Economics/Business Professor C. Barry Pfitzner
-story by Kaitlyn Sewell '15
C. Barry Pfitzner, Randolph-Macon College professor of
economics and business, is spending the summer on campus conducting research
for several papers, one on performance in the U.S. PGA tour, another on NASCAR,
and still another on the relationships between GDP growth, unemployment rates, and
measures of financial stress.
Research and Collaboration
The PGA paper seeks to measure statistically the effects of golf skills on success
on the PGA tour. Skills such as driving distance, driving accuracy, putting, and
other skills measured and published by the PGA tour can be shown to be important
determinants of the success of individual players. James Robinson ’14
is a co-author of the paper. The NASCAR paper is a similar investigation and was
written with Thornton Glazebrook ’13.
“Just to make it clear that not all of my work is on sports, the third paper is
a trivariate vector auto-regression project that seeks to measure interactions between
economic growth, unemployment rates, and new measures of stress in the financial
systems of individual macro-economies,” says Pfitzner. “That paper is based on some
work Professor Steve Lang (economics/business) and I did recently that was updated
and applied to the UK by
David Cartmill, an exchange student from Northern Ireland who was also in
my econometrics class last semester.”
A Close-knit Campus
Pfitzner, who is enjoying his 31st year teaching at R-MC, graduated from Bridgewater
College with a bachelor’s degree, received his master’s degree at Old Dominion University,
and earned his Ph.D. at Catholic University of America. He was teaching at a small
community college when he was offered three jobs at Virginia colleges. He says that,
out of all three, R-MC was most appealing. He specifically liked R-MC’s close-knit
During his years at R-MC, Pfitzner has taught numerous classes, including Principles
and Intermediate Microeconomics, Advanced Statistics, Econometrics, and Time Series
“I always allow students to design their own research topics,” he says.” “It’s interesting
to see where they go with them.” In one case, he and a student in his Econometrics

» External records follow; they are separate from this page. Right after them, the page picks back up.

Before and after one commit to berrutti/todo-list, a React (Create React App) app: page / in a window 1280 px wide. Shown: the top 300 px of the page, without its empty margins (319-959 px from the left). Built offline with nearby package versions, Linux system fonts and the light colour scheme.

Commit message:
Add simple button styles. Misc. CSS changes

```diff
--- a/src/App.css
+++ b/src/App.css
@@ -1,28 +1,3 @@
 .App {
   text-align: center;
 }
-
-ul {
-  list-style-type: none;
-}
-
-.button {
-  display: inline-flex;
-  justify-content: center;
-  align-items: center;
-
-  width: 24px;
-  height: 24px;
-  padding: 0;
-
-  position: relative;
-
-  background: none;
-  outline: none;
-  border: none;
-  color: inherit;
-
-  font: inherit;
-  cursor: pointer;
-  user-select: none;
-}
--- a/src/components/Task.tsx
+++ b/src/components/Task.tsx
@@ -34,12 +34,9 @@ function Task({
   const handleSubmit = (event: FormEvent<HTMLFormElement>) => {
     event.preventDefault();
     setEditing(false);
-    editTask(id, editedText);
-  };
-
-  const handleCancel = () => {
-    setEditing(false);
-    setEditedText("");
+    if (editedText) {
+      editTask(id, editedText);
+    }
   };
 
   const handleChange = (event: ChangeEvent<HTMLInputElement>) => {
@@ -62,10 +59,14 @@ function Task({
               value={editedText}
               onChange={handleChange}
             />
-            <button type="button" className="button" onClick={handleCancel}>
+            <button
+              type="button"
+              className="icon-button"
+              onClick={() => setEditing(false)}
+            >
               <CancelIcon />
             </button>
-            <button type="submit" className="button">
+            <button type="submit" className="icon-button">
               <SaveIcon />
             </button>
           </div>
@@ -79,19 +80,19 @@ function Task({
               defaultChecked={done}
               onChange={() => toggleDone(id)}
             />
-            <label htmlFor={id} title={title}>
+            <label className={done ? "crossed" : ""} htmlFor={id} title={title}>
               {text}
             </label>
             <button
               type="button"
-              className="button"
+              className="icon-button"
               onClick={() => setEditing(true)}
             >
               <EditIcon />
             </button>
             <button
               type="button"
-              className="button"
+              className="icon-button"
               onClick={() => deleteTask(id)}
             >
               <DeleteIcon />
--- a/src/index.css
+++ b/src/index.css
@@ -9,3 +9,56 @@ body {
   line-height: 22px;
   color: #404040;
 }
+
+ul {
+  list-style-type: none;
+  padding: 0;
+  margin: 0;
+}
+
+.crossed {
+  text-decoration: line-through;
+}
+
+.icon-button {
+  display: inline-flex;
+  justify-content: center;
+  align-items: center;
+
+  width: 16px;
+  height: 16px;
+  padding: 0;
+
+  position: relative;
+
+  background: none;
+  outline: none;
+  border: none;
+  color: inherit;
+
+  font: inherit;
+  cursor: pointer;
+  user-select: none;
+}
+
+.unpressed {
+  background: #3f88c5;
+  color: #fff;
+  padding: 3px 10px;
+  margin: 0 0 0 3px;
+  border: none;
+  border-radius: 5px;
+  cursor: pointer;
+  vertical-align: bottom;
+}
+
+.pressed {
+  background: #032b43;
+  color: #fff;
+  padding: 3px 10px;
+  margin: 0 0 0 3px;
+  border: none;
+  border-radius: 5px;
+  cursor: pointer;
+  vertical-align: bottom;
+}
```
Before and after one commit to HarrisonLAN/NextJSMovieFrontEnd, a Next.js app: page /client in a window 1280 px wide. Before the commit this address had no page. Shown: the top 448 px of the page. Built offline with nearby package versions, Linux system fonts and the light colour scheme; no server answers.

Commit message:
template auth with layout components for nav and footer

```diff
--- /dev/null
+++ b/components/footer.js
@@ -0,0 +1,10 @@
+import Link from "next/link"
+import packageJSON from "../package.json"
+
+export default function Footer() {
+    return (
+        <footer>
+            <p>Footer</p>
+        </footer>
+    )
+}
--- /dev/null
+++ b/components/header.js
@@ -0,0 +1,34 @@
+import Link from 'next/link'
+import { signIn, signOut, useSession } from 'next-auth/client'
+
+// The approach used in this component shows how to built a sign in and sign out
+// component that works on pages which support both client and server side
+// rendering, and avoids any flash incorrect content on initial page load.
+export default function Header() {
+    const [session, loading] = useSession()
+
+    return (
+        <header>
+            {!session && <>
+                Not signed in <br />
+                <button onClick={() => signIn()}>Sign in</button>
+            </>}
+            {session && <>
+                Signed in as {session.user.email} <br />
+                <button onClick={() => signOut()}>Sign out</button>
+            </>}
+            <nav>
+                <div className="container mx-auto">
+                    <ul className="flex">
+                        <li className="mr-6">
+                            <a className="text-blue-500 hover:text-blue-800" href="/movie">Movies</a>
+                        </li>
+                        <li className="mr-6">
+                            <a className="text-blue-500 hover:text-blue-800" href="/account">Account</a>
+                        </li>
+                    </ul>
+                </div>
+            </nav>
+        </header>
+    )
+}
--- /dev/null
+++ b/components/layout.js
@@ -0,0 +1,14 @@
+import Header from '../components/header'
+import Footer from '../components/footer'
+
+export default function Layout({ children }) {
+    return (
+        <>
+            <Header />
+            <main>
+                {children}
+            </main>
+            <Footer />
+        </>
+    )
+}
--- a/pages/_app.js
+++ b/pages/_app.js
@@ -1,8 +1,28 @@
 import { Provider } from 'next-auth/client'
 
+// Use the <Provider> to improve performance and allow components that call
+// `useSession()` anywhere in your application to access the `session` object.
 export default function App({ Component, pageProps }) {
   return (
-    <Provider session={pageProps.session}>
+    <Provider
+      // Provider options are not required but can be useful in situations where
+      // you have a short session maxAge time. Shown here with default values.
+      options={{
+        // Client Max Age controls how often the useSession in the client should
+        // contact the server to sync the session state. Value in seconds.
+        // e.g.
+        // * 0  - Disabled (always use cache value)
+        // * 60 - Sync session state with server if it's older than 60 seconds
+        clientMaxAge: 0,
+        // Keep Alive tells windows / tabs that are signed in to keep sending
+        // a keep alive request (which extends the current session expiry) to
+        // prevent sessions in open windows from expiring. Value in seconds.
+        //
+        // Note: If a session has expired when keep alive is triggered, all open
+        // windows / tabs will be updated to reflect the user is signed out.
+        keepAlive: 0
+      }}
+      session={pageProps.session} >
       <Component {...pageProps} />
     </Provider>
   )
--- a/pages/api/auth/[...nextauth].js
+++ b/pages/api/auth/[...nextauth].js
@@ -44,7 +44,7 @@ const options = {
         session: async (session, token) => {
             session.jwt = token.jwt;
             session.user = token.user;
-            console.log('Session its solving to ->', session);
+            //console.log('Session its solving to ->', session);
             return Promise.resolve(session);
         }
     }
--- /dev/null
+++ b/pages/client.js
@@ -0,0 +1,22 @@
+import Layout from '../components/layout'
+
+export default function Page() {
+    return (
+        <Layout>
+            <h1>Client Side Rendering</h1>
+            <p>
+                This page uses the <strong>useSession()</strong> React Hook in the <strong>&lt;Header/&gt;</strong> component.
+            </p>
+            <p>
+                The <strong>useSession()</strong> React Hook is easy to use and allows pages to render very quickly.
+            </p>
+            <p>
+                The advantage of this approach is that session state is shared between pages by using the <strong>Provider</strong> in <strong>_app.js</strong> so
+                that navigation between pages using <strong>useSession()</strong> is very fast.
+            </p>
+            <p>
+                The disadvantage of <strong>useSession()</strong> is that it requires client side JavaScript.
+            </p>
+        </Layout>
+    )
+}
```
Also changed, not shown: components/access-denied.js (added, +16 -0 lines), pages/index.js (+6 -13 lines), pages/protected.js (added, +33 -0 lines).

course collaborated on a paper that considered the age at which males and females
first marry across countries.
FYE and SURF
He has collaborated with other professors in teaching two
First-Year Experience (FYE) courses: Measuring Athletic Performance (with
Biology Professor Emerita Elsa Falls) and Crossing Frontiers: Culture and International
Economic Issues in Latin America (with Spanish Professor Andrea Hamos). Pfitzner
has also mentored SURF (Schapiro Undergraduate
Research Fellowship) students, some of whose papers were presented at academic conferences.
Service and Awards
Pfitzner has served as chair of the Economics and Business Department and president
of the Virginia Association of Economics, and he is the current editor of the Virginia
Economic Journal. He also holds the Edward W. Seese endowed chair in economics
at R-MC. The Edward W. Seese Professorship in Business and Economics was established
in memory of Edward W. Seese, a distinguished businessman who was a member of the
Class of 1929.
Pfitzner was awarded the Thomas Branch Award for Excellence in Teaching (1987),
the Scholar of the Year award in Economics from the Virginia Social Sciences Association
(1989), and the Distinguished Fellow for Service to the Virginia Association of
Economics (2001). He was also inducted into Omicron Delta Kappa, an honors society.
Yellow Jacket Pride
In addition to teaching, Pfitzner helps coach the
R-MC women’s golf team, which he considers “more of a hobby than a job.”
He plays golf in his spare time and has a strong interest in sports.
Pfitzner describes his time on campus with faculty and students as valuable, enjoyable
and rewarding. His extensive experience at R-MC has given him the opportunity to
interact with many students, and to watch them succeed. He enjoys the classroom
experience as well as working with his colleagues on research.
“Sometimes I tell people I have the best job in the world,” he says. “It’s never
a chore to go to work.”